Int J Ind Ergon 1993 Jan; 11(1):19-28
Work durations for limiting shoulder girdle fatigue from elevated manual work were determined using a psychophysical approach. The influence of the rate of repetitive work on fatigue limiting work durations and how it might influence and interact with that of other tasks were of particular interest. Participants were 72 right handed individuals (35 males and 37 females) free of known musculoskeletal problems. Minor anthropometric differences were accommodated. A Baltimore Therapeutic equipment work simulator was used for the repetitive motion task in which the seated subject grasped the tool handle and performed a task consisting of repeated lifting and lowering of the handle, and striking a metal pointer to a metal plate at the end of each excursion. Each cycle consisted of a 180 degree arcing movement to lift the handle, and a similar movement to lower it. Repetition rate was controlled by an electronic timer. Subjects assessed perceived discomfort on the Borg CR-10 scale. A series of four experiments were conducted. Results showed that subjects were able to adjust work trial durations to attain each of three experimentally set levels of perceived arm/shoulder discomfort. Increases in force output requirement from 10 to 20 to 30% maximum voluntary contraction produced significant corresponding decreases in work trial duration. Increases in discomfort led to increasing reductions in work time as a function of force. Average trial durations associated with varying levels of work demand ranged from 29 to 160 seconds. The largest effects on work duration were by rate and force of movement, while reach height and tool weight had comparatively minor impact. Males tended to engage in longer work trials than females. The authors conclude that rate and force of movement are critical to the development of shoulder and arm fatigue, and discuss the possible role of gender related experimental demand characteristics.

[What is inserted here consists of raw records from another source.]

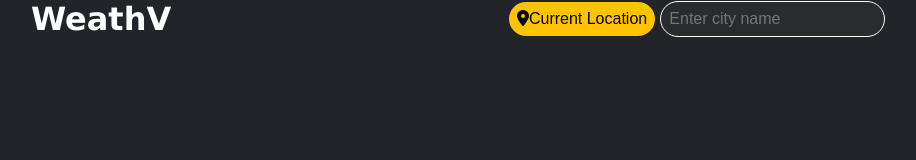
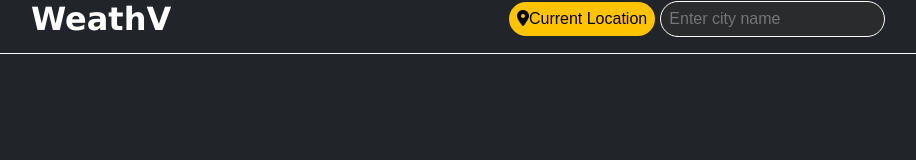
Before and after one commit to Val-her7/weather-app, a website built with Vite: page index.html in a window 1280 px wide. Shown: the whole page, without its empty margins (138-1054 px from the left). Built offline with nearby package versions, Linux system fonts and the light colour scheme; no server answers.

Commit message:
Add style

```diff
--- a/src/ui/main.css
+++ b/src/ui/main.css
@@ -1,5 +1,4 @@
 .all-days {
-    border: 1px solid white;
     padding: 10px;
 }
 
@@ -36,3 +35,17 @@
     padding-top: 5px;
     color: rgb(0, 105, 148);
 }
+
+.locations {
+    border-bottom: 1px solid white;
+    padding-bottom: 15px;
+    display: flex;
+    gap: 20px;
+    overflow: auto;
+    white-space: nowrap;
+    cursor: pointer;
+}
+
+.focus {
+    border-bottom: 3px solid rgb(255, 195, 0);
+}
```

Anthropometry; Biomechanics; Cumulative-trauma-disorders; Equipment-design; Ergonomics; Industrial-engineering; Mathematical-models; Musculoskeletal-system-disorders; Occupational-health; Repetitive-work; Sex-factors
International Journal of Industrial Ergonomics